RECORDS FOR THE EXERCISE:
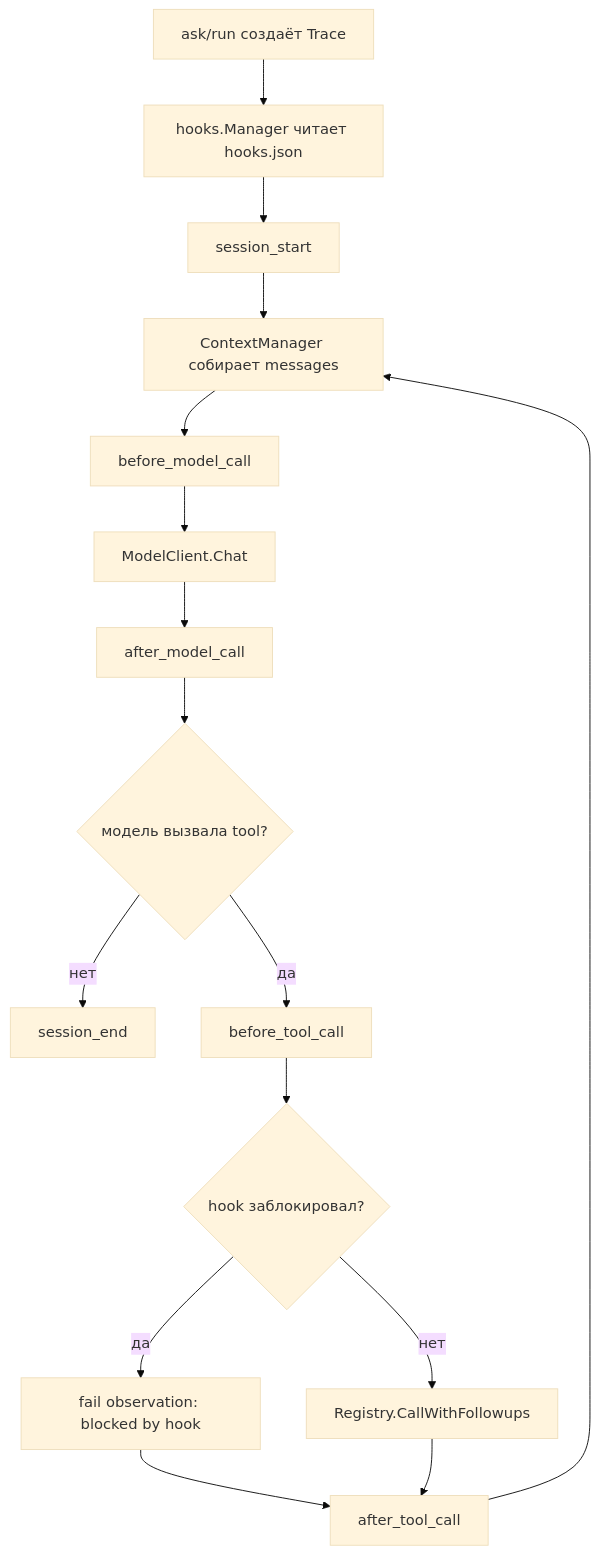
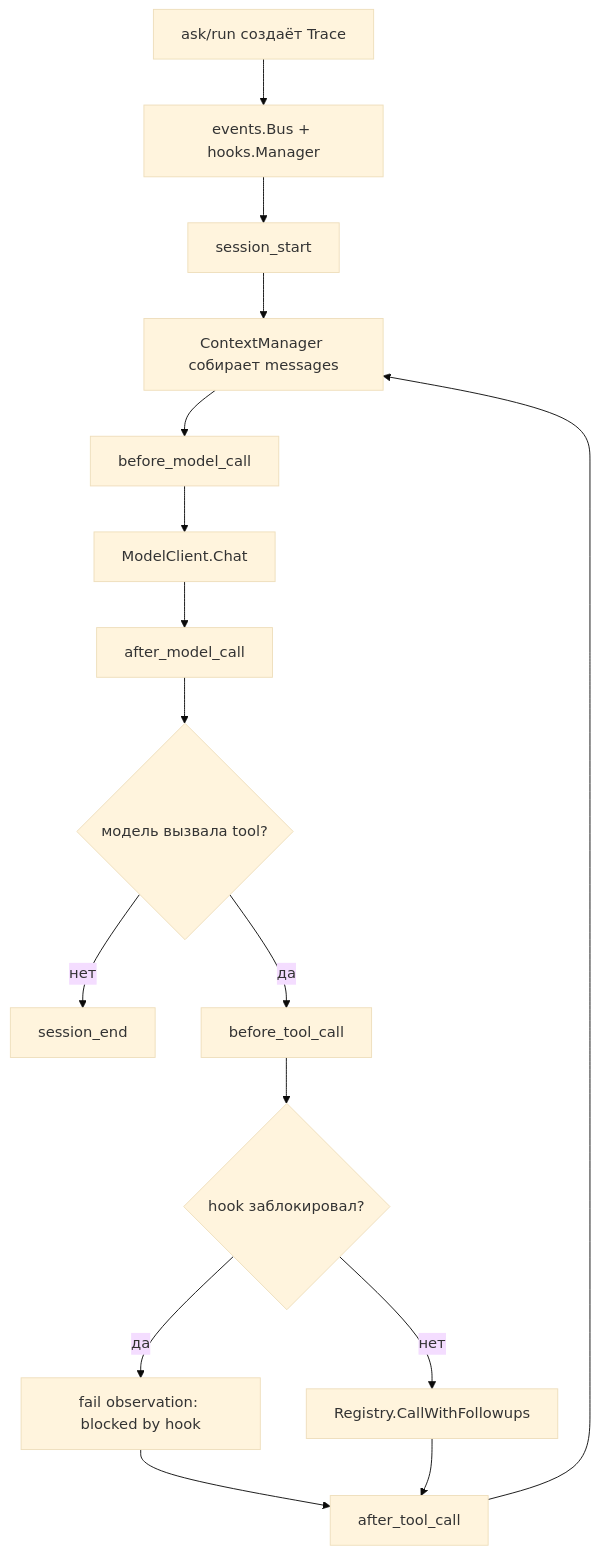
One commit to MADTeacher/madharness-mini-go changed the diagram in docs/hooks.md. Above: the diagram before and after it, drawn with Mermaid (base theme). The commit also changed other lines of this file and 24 other files, not shown here.

Commit message:
events bus

````diff
--- a/docs/hooks.md
+++ b/docs/hooks.md
@@ -35,18 +38,18 @@
 ```mermaid
 flowchart TD
-    A["ask/run создаёт Trace"] --> B["hooks.Manager читает hooks.json"]
+    A["ask/run создаёт Trace"] --> B["events.Bus + hooks.Manager"]
     B --> C["session_start"]
     C --> D["ContextManager собирает messages"]
     D --> E["before_model_call"]
     E --> F["ModelClient.Chat"]
     F --> G["after_model_call"]
     G --> H{"модель вызвала tool?"}
     H -- нет --> I["session_end"]
     H -- да --> J["before_tool_call"]
     J --> K{"hook заблокировал?"}
     K -- да --> L["fail observation: blocked by hook"]
     K -- нет --> M["Registry.CallWithFollowups"]
     L --> N["after_tool_call"]
     M --> N
     N --> D
 ```
````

PROBLEM STATEMENT: The answer must consist of every line from the entries above that contains "создаёт".

TASK ANSWER:
-    A["ask/run создаёт Trace"] --> B["hooks.Manager читает hooks.json"]
+    A["ask/run создаёт Trace"] --> B["events.Bus + hooks.Manager"]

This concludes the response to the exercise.